If you have ever pulled an all-nighter to cram for a big test or taken a day-long training, only to never revisit that content again, you have experienced concentrated practice. The problem with this method is that there is not enough time for your brain to transfer learning from short-term to long-term memory. Instead, neuroscience researchers have found that in order to form lasting memories, learners must repeat practice or study over extended periods of time in what’s called distributed practice.

Small chunks of learning, spaced out over time, reinforce memory networks as learners retrieve the material over and over again. Their brains begin to create stronger neural pathways that are easier to access, while implanting that information into long-term memory. This technique is especially important for learning a complex skill or information, as long as the focus is on the same skill throughout the process.

Distributed practice became more important when organizations shifted to remote work due to the COVID-19 pandemic. As an alternative to full-day, in-person training programs, organizations can use 30-minute weekly or bi-weekly virtual workshops, spread out of the course of a few weeks. Using distributed practice, these workshops can layer together complex skills and information over time. This approach can improve retention while eliminating the need to spend long days in the classroom.

Another fun way to use distributed practice is through the use of polls or quizzes at the start of a meeting to help learners recall information that they learned in a previous training session. Most webinar software allows the use of polls or quizzes, and they increase both engagement and retention. It is the continuous recall of information that helps create the neural pathways in the brain and moves knowledge or skills to long-term memory.

If a traditional curriculum is part of the instructional strategy, one way to integrate distributed practice is to spend 10 to 15 minutes at the beginning of every lesson reviewing the previous lesson. It is also beneficial to use this premise throughout the course of a lesson by asking learners frequently to recall what they learned earlier or by layering information. This can happen virtually throughout an eLearning course or during a live online workshop or webinar. Any technique that allows for spaced learning moments, which learners then use to recall the same or similar information over time, will help move knowledge and skills into long-term memory.
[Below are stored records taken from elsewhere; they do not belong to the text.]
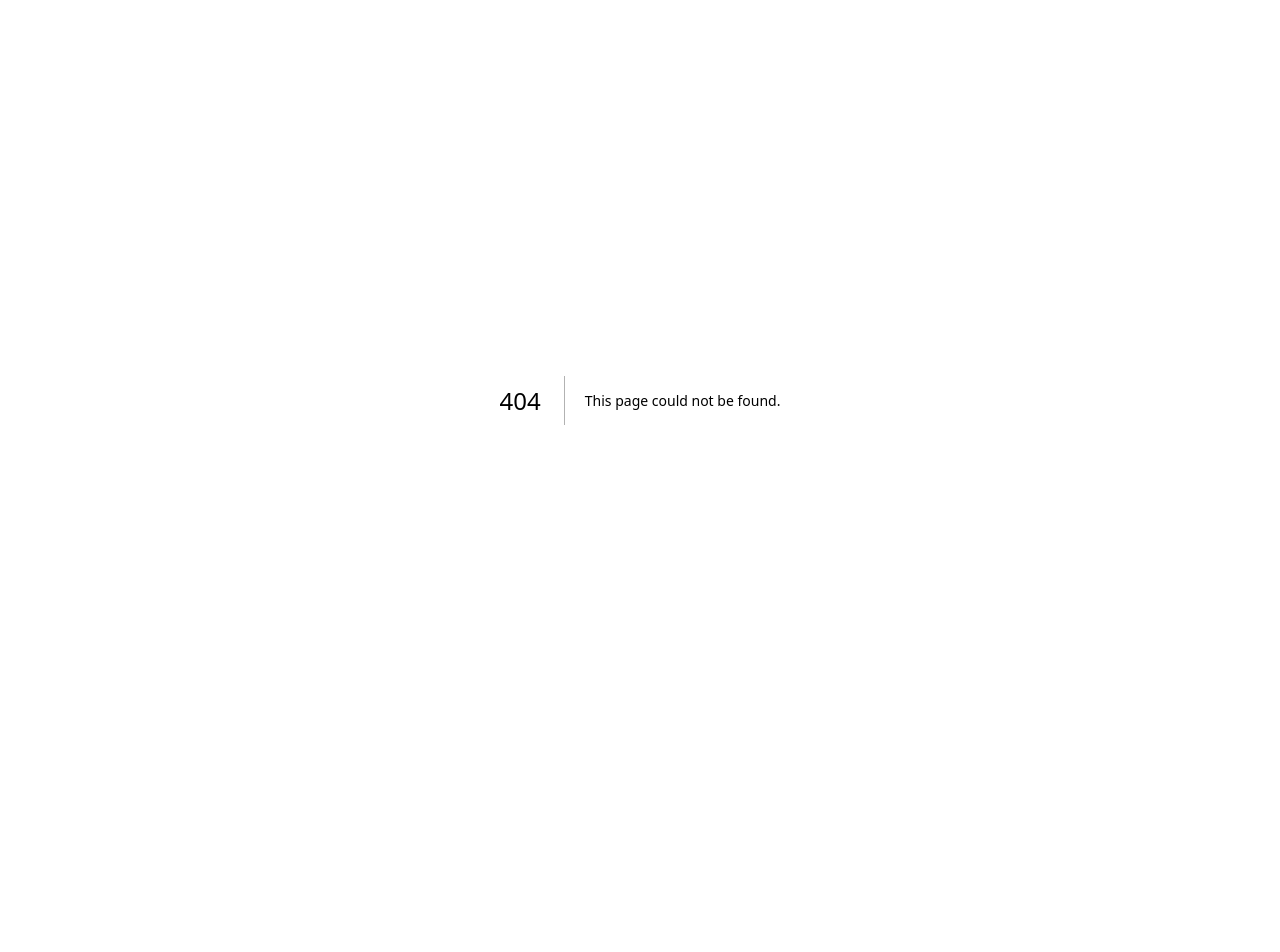
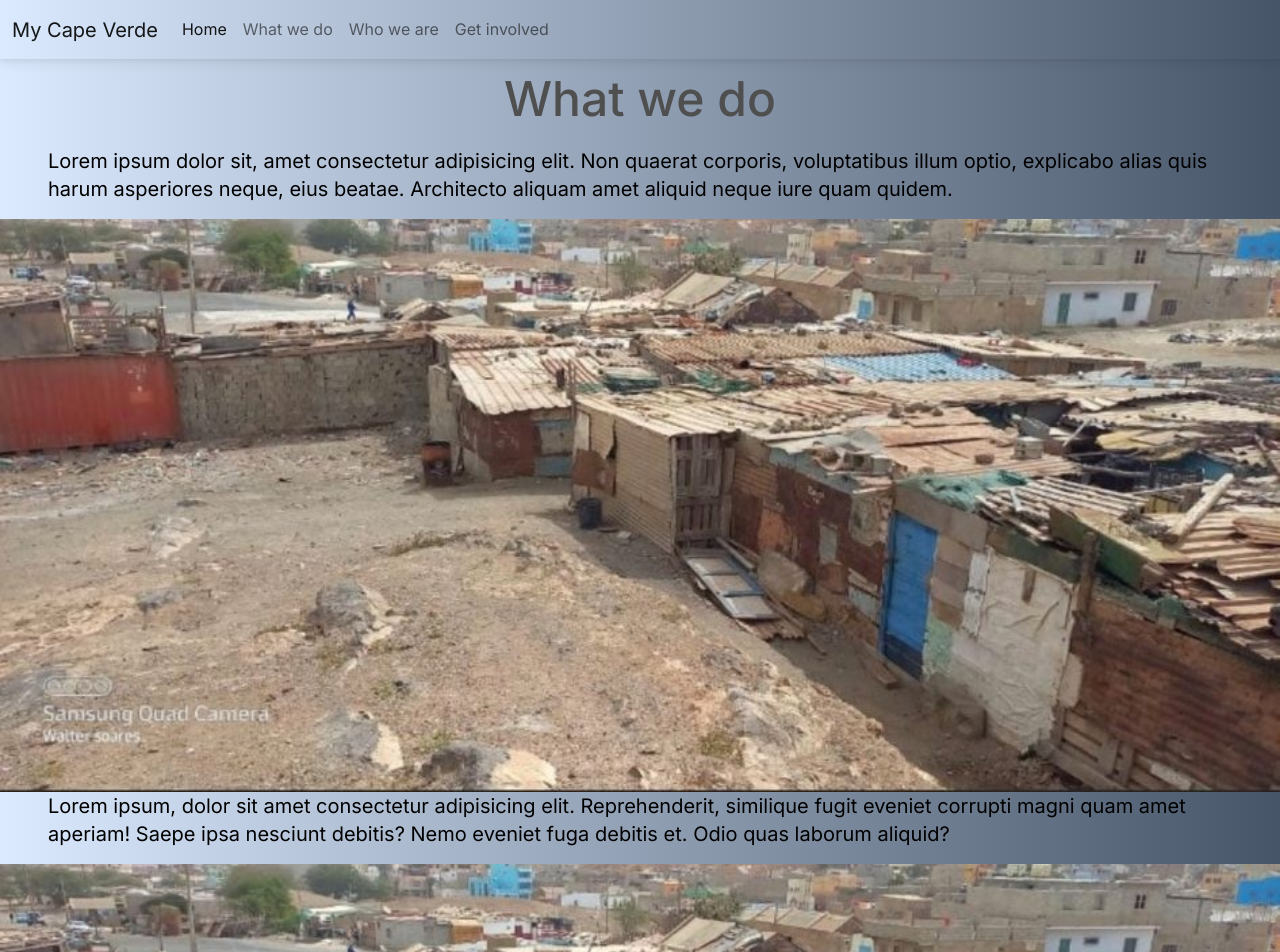
Before and after one commit to jacam666/capeverde, a Next.js app: page /whatWeDo in a window 1280 px wide. Before the commit this address had no page. Shown: the top 952 px of the page. Before the commit the page ends 800 px from the top, so only its background shows below. Built offline with nearby package versions, Linux system fonts and the light colour scheme.

Commit message:
created pages for navbar links

```diff
--- a/src/app/components/ResponsiveNavbar.tsx
+++ b/src/app/components/ResponsiveNavbar.tsx
@@ -30,12 +30,12 @@ export default function ResponsiveNavbar() {
                 </MDBNavbarToggler>
                 <MDBCollapse navbar open={openNavSecond}>
                     <MDBNavbarNav>
-                        <MDBNavbarLink active aria-current='page' href='#'>
+                        <MDBNavbarLink active aria-current='page' href='/'>
                             Home
                         </MDBNavbarLink>
-                        <MDBNavbarLink href='#'>What we do</MDBNavbarLink>
-                        <MDBNavbarLink href='#'>Who we are</MDBNavbarLink>
-                        <MDBNavbarLink href='#'>Get involved</MDBNavbarLink>
+                        <MDBNavbarLink href='./whatWeDo'>What we do</MDBNavbarLink>
+                        <MDBNavbarLink href='./whoWeAre'>Who we are</MDBNavbarLink>
+                        <MDBNavbarLink href='./getInvolved'>Get involved</MDBNavbarLink>
                     </MDBNavbarNav>
                 </MDBCollapse>
             </MDBContainer>
--- /dev/null
+++ b/src/app/getInvolved/page.tsx
@@ -0,0 +1,9 @@
+export const metadata = {
+    title: "Get involved"
+}
+
+export default function GetInvolved() {
+    return (
+        <h1>Get involved</h1>
+    );
+}
--- a/src/app/page.tsx
+++ b/src/app/page.tsx
@@ -7,15 +7,15 @@ export default function Home() {
   return (
     <div className=' bg-gradient-to-r from-blue-100 to-slate-600' style={{ minHeight: '100vh' }}>
       <ResponsiveNavbar/>
-      <div className="w-full" style={{ width: '100%' }}>
-        <Image src="/images/WhatsApp Image 2024-04-27 at 17.10.27_0fadff63.jpg" alt="verde" width={1200}  height={500} />
+      <div style={{ width: '100%' }}>
+        <Image className="w-full" src="/images/WhatsApp Image 2024-04-27 at 17.10.27_0fadff63.jpg" alt="verde" width={1200}  height={100} style={{height: '40vh'}} />
       </div>
       <div className="text-black">
         <h1 className="text-center text-4xl">Our Aim:</h1>
         <p className="px-3 text-center">We are a welfare charity aiming to help overcome poverty in Cape Verde and improve the quality of life for Cape Verdeans.</p>
       </div>
-      <div className="w-full" style={{ width: '100%' }}>
-        <Image src="/images/WhatsApp Image 2024-04-27 at 17.10.27_34eda20e.jpg" alt="verde"  width={1200}  height={500}/>
+      <div style={{ width: '100%' }}>
+        <Image className="w-full" src="/images/WhatsApp Image 2024-04-27 at 17.10.27_34eda20e.jpg" alt="verde"  width={1200}  height={100} style={{height: '40vh'}}/>
       </div>
     </div>
   );
--- /dev/null
+++ b/src/app/whatWeDo/page.tsx
@@ -0,0 +1,32 @@
+import 'mdb-react-ui-kit/dist/css/mdb.min.css';
+import ResponsiveNavbar from "../components/ResponsiveNavbar"
+import Image from 'next/image'
+
+
+export const metadata = {
+    title: "What we do"
+}
+
+export default function WhatWeDo() {
+    return (
+        <div style={{ minHeight: '100vh' }}>
+            <ResponsiveNavbar />
+            <div className=' bg-gradient-to-r from-blue-100 to-slate-600'>
+                <h1 className='text-center text-5xl py-3'>What we do</h1>
+                <p className='px-5 text-black text-xl'>
+                    Lorem ipsum dolor sit, amet consectetur adipisicing elit. Non quaerat corporis, voluptatibus illum optio, explicabo alias quis harum asperiores neque, eius beatae. Architecto aliquam amet aliquid neque iure quam quidem.
+                </p>
+                <div style={{ width: '100%' }}>
+                    <Image className='w-full' src="/images/WhatsApp Image 2024-04-27 at 17.10.27_34eda20e.jpg" alt='young child' width={500} height={500}/>
+                </div>
+                <p className='text-black px-5 text-xl'>
+                    Lorem ipsum, dolor sit amet consectetur adipisicing elit. Reprehenderit, similique fugit eveniet corrupti magni quam amet aperiam! Saepe ipsa nesciunt debitis? Nemo eveniet fuga debitis et. Odio quas laborum aliquid?
+                </p>
+                <div>
+                    <Image className='w-full' src="/images/WhatsApp Image 2024-04-27 at 17.10.27_34eda20e.jpg" alt='young child' width={500} height={500}/>
+                </div>
+            </div>
+        </div>
+
+    );
+}
--- /dev/null
+++ b/src/app/whoWeAre/page.tsx
@@ -0,0 +1,5 @@
+export default function WhoWeAre() {
+    return (
+        <h1>Who we are</h1>
+    );
+}
```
Distributed practice is one of many learning strategies that are backed by neuroscience; however, it is also one the easiest to apply, with great results for learning retention. When used properly, it enables learners to transfer their new knowledge and skills to long-term memory and easily recall them time and time again. As time goes on, more of the tried and true methods of tenured educators and instructional designers will become backed by neuroscience research, bridging the gap between science and real-life application.